When I go to a Bluefish or Yankee game, I do not bring my mitt. Because mitts at a professional baseball games are only used by children to catch foul balls. A man who is a spectator at a game doesn't need a mitt. According to my imaginary brotherhood handbook, he needs to catch the ball barehanded. It is understood that the grown man has a mitt at home. The one time I caught a foul ball, I knocked over my good friend to make the catch -- the guy who had just paid for the tickets. I caught it barehanded of course.
The family sitting behind us probably said to themselves at the time "Wow, did you see the way he caught it? I bet you he has a mitt at home. Did you see the way he knocked over his friend? I bet it's a nice mitt. We are covered in beer from these two idiots. But I hope his wife never throws out his mitt. That would be a sin."
My friend, who also has a mitt at home, did not see me coming. He should have. It is another unspoken rule of the Brotherhood: every man for himself on a foul ball. I did help him up. That is also a rule. My friend held no grudge. He would have done the same, if he were on my blind side.
I continued the conversation with my wife: "What if Coach John wants me to be an assistant this year?"
"He asked you last year, and you told him to go to h***."
"I didn't mean go to h***."
"What did you mean?"
"Go to h*** is guy-talk for I can't fully commit to baseball this year, but have a great season. It's one guy who owns a mitt talking to another guy who owns a mitt. It's mitt talk, which you wouldn't understand. You don't own a mitt, and you tried to throw my mitt away"

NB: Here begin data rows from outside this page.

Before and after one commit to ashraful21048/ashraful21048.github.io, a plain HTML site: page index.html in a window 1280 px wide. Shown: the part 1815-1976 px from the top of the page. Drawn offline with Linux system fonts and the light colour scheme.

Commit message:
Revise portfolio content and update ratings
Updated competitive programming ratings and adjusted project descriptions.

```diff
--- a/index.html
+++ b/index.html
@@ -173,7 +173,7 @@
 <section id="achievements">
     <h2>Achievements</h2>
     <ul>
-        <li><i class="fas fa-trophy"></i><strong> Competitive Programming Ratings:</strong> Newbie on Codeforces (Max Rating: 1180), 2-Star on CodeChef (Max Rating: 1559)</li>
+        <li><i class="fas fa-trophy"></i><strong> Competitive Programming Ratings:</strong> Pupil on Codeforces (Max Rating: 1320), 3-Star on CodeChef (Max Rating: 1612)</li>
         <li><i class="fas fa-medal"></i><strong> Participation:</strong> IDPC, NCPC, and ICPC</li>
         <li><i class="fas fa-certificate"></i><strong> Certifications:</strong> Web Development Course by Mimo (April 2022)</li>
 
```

She had to help me up after that remark. Perhaps she could be part of the Brotherhood.